Things to think about
Read More from Consumer NZ
- Braille Service
- Using Technology
- The Adaptive Technology Helpdesk
- Telephone Information Service
- Accessible information
Our adaptive technology courses cover topics including word processing, spreadsheets, email and using the internet for accessing services, reading the news, social networking, shopping, travelling and accessing books.
We also provide training in the use of apple devices such as iPads and iPhones, scanning systems and specialised notetaking devices.
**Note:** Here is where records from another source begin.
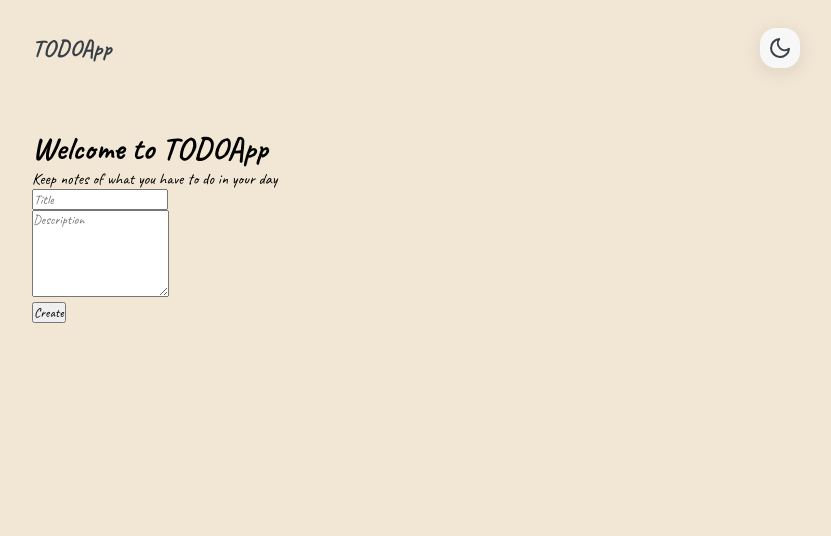
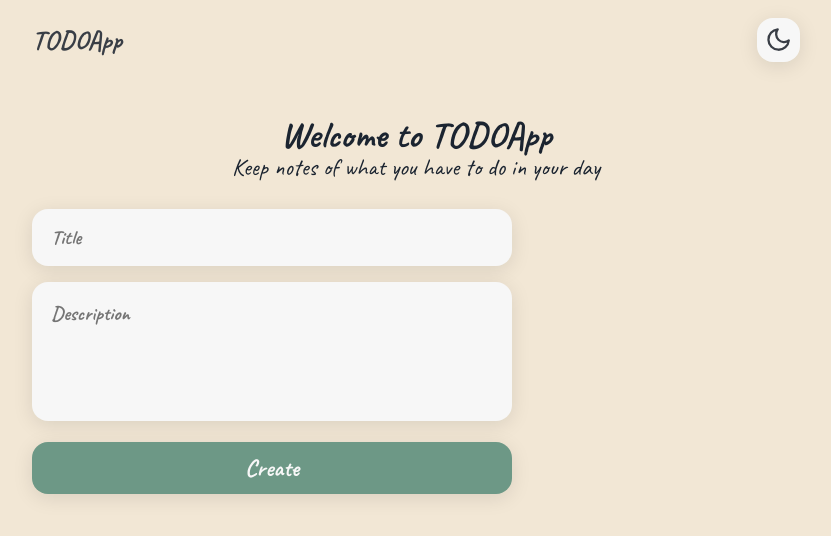
Before and after one commit to luckydev8888/todo_react_flask, a React (Vite) app in the folder frontend/: page / in a window 1280 px wide. Shown: the top 536 px of the page, without its empty margins (0-831 px from the left). Built offline with nearby package versions, Linux system fonts and the light colour scheme.

Commit message:
Added form styles

```diff
--- a/frontend/src/components/Article.jsx
+++ b/frontend/src/components/Article.jsx
@@ -24,7 +24,7 @@ export const Article = () => {
             <TextareaFormTask
               name='description'
               className='form__textarea'
-              rows='5'
+              rows='4'
               placeholder='Description'
             />
           </div>
--- a/frontend/src/components/styled/FormStyled.jsx
+++ b/frontend/src/components/styled/FormStyled.jsx
@@ -1,15 +1,45 @@
 import styled from 'styled-components'
 
-export const FormTask = styled.form``
+export const FormTask = styled.form`
+  max-width: 30rem;
+  display: grid;
+  row-gap: 1rem;
+`
 
 export const InputFormTask = styled.input`
   font-family: inherit;
+  width: 100%;
+  border: none;
+  outline: none;
+  border-radius: 1rem;
+  padding: 1rem 3rem 1rem 1.2rem;
+  font-size: 1.25rem;
+  box-shadow: 0 4px 20px rgba(0, 0, 0, 0.1);
+  font-weight: 700;
 `
 
 export const TextareaFormTask = styled.textarea`
   font-family: inherit;
+  width: 100%;
+  border: none;
+  outline: none;
+  border-radius: 1rem;
+  font-size: 1.25rem;
+  box-shadow: 0 4px 20px rgba(0, 0, 0, 0.1);
+  font-weight: 700;
+  padding: 1.2rem;
+  resize: none;
 `
 
 export const ButtonFormTask = styled.button`
   font-family: inherit;
+  width: 100%;
+  border-radius: 1rem;
+  border: none;
+  outline: none;
+  cursor: pointer;
+  padding: 0.7rem;
+  font-size: 1.5rem;
+  box-shadow: 0 4px 20px rgba(0, 0, 0, 0.1);
+  font-weight: 700;
 `
--- a/frontend/src/scss/base/_base.scss
+++ b/frontend/src/scss/base/_base.scss
@@ -11,6 +11,7 @@
 body {
   font-family: 'Caveat', cursive;
   background-color: c.$bg-color;
+  color: c.$font-color-two;
 }
 
 a {
--- /dev/null
+++ b/frontend/src/scss/components/_article.scss
@@ -0,0 +1,24 @@
+@use '../utils/colors' as c;
+
+.article {
+  margin-top: 2rem;
+}
+
+.form {
+  &__input {
+    background-color: c.$bg-color-two;
+    color: c.$font-color-two;
+  }
+
+  &__textarea {
+    background-color: c.$bg-color-two;
+    color: c.$font-color-two;
+  }
+
+  &__btn {
+    &-create {
+      background-color: c.$green-light-color;
+      color: c.$bg-color-two;
+    }
+  }
+}
--- a/frontend/src/scss/components/_header.scss
+++ b/frontend/src/scss/components/_header.scss
@@ -11,11 +11,11 @@
   display: flex;
   align-items: center;
   justify-content: space-between;
-  height: 6rem;
+  height: 5rem;
 
   &__logo {
     font-weight: 700;
-    font-size: 1.5rem;
+    font-size: 1.7rem;
     color: c.$font-color;
     cursor: default;
   }
@@ -28,14 +28,14 @@
       justify-content: center;
       align-items: center;
       background-color: c.$bg-color-two;
-      width: 2.5rem;
-      height: 2.5rem;
+      width: 2.7rem;
+      height: 2.7rem;
       cursor: pointer;
       box-shadow: 0 4px 20px rgba(0,0,0,.1);
       border-radius: 1rem;
 
       &_moon {
-        font-size: 1.5rem;
+        font-size: 1.7rem;
         color: c.$font-color;
       }
     }
--- a/frontend/src/scss/components/_main.scss
+++ b/frontend/src/scss/components/_main.scss
@@ -1,3 +1,19 @@
 .main {
-  margin-top: 8rem;
+  margin-top: 7rem;
+
+  &__title,
+  &__text {
+    text-align: center;
+  }
+
+  &__title {
+    font-size: 2.3rem;
+  }
+
+  &__text {
+    font-size: 1.5rem;
+    margin-left: 2rem;
+    margin-right: 2rem;
+    line-height: .8;
+  }
 }
--- a/frontend/src/scss/styles.scss
+++ b/frontend/src/scss/styles.scss
@@ -3,3 +3,4 @@
 // COMPONENTS
 @forward './components/header';
 @forward './components/main';
+@forward './components/article';
--- a/frontend/src/scss/utils/_colors.scss
+++ b/frontend/src/scss/utils/_colors.scss
@@ -1,4 +1,5 @@
 $font-color: #393E46;
+$font-color-two: #1B2430;
 $green-color: #395144;
 $green-light-color: #6D9886;
 $bg-color: #F2E7D5;
```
You can now read audio books and magazines from Blind Low Vision NZ with your Alexa, using Blind Foundation skill. With over 17,000 titles, Blind Low Vision NZ library features New Zealand and international audio books, and selected magazine titles produced in the Parnell studios. Just ask Alexa to find a book or magazine, and you can listen to the audio directly online. You can search by author, title, or just ask for a random book to start reading.
Screen readers read aloud what is on your screen. They also read out menu, file and folder information, and dialogue boxes. Screen readers work on PCs, laptops, tablets like the iPad, and smartphones.
Screen magnifiersScreen magnifiers enlarge the size of what you see on your screen. You can also use it to customise what you see – colour and contrast, for example.
Electronic braille devices
You can use a standalone device or one that connects to your PC, laptop, smartphone, iPad or other tablet. Can’t read braille but would like to learn? Find out more in the Braille section.
This is a world that just keeps on growing. More and more apps to help those who are blind or have low vision are becoming available.
Available apps include a colour identifier, a money reader, GPS and book readers. Many apps not specifically designed for those who are blind or who have low vision are also accessible. These can provide access to bus timetables, newspapers, online shopping and banking, Microsoft Word and Skype, to name a few.
Specially designed devicesSometimes called adaptive technology, these devices have been developed with the specific needs of blind and low vision people in mind. They include scan-and-read devices, audio and music players, and personal organisers and diaries.
The following companies are NZ Suppliers of adaptive technology devices:
If you are studying or working, you might need particular equipment, or modifications to existing equipment or a workplace environment, to suit your needs. You may need some training. A Blind Low Vision NZ Employment Consultant can work with you around the process for this. For support call us on 0800 24 33 33 or email email@example.com. You might also be interested in our Employment Readiness Section.
Eligibility and costs
Technology training and support is free for all Blind Low Vision NZ adult clients. School-age students may be eligible. This can be considered on a case-by-case basis when support is required outside the school curriculum.
For some courses you will need prior skills, e.g. a computer course will require keyboarding skills. One on one training can be provided to help you develop these skills. If you’re looking to do an advanced course, then you will need to complete a basic one first, if you don’t already have the required entry skills.
There may be a small cost for some training materials.
To find out how Blind Low Vision NZ can help you with your technology needs call 0800 24 33 33 or